You are here:Home/Research/ Library and Archives/ Institutional Archives/ Collections/ Historical Papers/ André Grabar Papers

André Grabar Papers

Dumbarton Oaks Research Library and Collection, Dumbarton Oaks Archives, Washington, D.C.


Repository: Dumbarton Oaks Archives, Washington, D.C.

Call Number: Byzantine Studies/André Grabar Papers

Location: Archives 058, Byzantine Studies Vertical Files

Name of Creator(s): André Grabar

Title:  André Grabar Papers

Inclusive Date:  1952, 1991

Language(s):  English

Quantity: 1 series housed in 1 folder



Acquisition Information: These papers came to the Dumbarton Oaks Archives in 1999.

Processing Information: These papers were inventories by James N. Carder in 1999 and processed by Mary Ferranti in 2013.

Terms of Use and Access: These papers can be used for research and publication purposes.

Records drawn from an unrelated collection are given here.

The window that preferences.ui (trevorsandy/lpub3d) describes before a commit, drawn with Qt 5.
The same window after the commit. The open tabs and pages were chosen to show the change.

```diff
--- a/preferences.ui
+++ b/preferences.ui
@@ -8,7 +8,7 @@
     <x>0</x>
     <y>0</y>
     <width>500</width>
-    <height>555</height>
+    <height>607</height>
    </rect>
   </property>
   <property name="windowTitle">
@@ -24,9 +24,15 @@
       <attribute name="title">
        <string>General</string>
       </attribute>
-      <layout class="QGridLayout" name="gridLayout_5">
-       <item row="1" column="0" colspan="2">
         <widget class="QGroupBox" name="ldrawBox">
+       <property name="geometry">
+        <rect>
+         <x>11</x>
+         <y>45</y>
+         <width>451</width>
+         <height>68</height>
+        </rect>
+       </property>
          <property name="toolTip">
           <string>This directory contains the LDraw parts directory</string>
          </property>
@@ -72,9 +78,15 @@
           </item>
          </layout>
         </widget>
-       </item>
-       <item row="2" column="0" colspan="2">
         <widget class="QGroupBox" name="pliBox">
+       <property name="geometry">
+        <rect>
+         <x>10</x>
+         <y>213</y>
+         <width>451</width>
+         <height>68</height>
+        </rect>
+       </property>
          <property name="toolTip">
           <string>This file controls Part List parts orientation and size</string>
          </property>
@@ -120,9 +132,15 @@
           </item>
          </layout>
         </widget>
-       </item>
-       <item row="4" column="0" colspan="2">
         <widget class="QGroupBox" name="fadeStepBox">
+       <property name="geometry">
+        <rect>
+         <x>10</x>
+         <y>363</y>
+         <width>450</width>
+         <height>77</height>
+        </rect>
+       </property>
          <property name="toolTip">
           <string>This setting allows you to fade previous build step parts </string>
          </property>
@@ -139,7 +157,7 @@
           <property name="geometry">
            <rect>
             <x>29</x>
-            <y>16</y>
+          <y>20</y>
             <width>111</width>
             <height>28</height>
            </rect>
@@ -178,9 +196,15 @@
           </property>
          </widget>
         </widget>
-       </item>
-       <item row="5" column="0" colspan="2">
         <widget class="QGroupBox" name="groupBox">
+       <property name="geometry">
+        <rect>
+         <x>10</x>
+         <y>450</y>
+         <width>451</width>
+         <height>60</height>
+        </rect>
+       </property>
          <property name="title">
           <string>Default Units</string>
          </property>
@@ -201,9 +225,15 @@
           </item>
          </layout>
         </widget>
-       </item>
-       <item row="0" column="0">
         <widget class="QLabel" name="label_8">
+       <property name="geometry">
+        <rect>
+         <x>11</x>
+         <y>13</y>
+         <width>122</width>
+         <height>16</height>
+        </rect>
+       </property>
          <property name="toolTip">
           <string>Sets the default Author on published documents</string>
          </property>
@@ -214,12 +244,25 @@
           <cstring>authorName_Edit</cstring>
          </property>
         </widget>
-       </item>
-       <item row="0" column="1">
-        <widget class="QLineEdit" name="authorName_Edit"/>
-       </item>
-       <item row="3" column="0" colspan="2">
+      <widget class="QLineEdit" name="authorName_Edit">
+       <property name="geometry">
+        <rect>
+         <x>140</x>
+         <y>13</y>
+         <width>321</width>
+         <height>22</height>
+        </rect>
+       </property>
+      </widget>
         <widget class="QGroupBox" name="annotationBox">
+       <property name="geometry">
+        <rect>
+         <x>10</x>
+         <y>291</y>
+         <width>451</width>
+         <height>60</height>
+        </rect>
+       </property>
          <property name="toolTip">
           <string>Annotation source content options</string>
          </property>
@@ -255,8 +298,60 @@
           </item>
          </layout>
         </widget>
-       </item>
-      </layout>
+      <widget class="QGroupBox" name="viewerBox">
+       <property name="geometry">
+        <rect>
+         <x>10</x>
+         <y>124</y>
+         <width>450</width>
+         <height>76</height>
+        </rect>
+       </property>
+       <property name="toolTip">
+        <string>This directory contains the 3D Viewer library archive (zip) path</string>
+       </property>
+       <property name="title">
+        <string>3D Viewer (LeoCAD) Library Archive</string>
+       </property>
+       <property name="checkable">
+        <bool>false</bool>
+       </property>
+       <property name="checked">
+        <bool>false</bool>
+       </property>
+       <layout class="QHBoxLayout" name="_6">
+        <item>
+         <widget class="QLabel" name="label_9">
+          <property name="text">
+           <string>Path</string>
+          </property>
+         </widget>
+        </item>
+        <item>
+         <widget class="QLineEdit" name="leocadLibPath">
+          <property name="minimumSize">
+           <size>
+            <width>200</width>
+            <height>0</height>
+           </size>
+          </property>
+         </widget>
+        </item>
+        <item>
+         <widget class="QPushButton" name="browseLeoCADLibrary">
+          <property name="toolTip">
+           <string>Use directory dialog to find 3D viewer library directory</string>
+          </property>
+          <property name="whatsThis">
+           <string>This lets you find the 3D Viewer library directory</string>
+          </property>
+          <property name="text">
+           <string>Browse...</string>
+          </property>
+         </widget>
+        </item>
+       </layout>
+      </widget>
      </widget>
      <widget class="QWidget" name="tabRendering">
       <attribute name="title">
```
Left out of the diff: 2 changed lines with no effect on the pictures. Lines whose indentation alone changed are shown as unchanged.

Physical Access: An appointment is required for access to these papers. For appointment and queries, fill out the online form.

Preferred Citation: André Grabar Papers, Dumbarton Oaks Archives. Courtesy of Dumbarton Oaks Research Library and Collection, Washington, D.C.



André Grabar (1896–1990) was a Ukrainian-born medieval and Byzantine art historian who spent much of his career in France and the United States. Grabar is known as one of the pioneers of the study of Byzantine art in the twentieth century. He studied in Kiev, St. Petersburg, and Odessa before leaving Russia for Sofia, Bulgaria (1919–1922) and then Strasbourg, where he received his doctorate in 1928 and taught art history until 1937. Grabar was professor of Byzantine archaeology at the École Pratique des Hautes Études and at the Collège de France. In 1947, he was appointed a Visiting Scholar in the spring term at Dumbarton Oaks. Subsequently, he was Henri Focillon Scholar (1948–1949), Professor of Byzantine Art and Archaeology (1949–1954), and Visiting Scholar (spring term 1958 and 1959–1960). He was an Honorary Associate of Byzantine Studies between 1965 and 1980. In 1961, Grabar gave the A. W. Mellon Lectures in the Fine Arts at the National Gallery of Art, Washington, D.C. He died in Paris on October 3, 1990.



The André Grabar Papers contain a 1952 research proposal typescript, a copies of two obituaries.



Series 1: André Grabar Papers and Miscellaneous

Research proposal (9 typescript pages) written to Dumbarton Oaks concerning the spread of Byzantine art in the West (1952).


Photocopy:  Maguire, Henry.  “André Grabar, 1896–1990,” Dumbarton Oaks Papers 45 (Washington, D.C., 1991): xii–xv.

Copy: Gilbert Dagron, “André Grabar, 26 juillet 1896 – 3 octobre 1990,” Collège de France.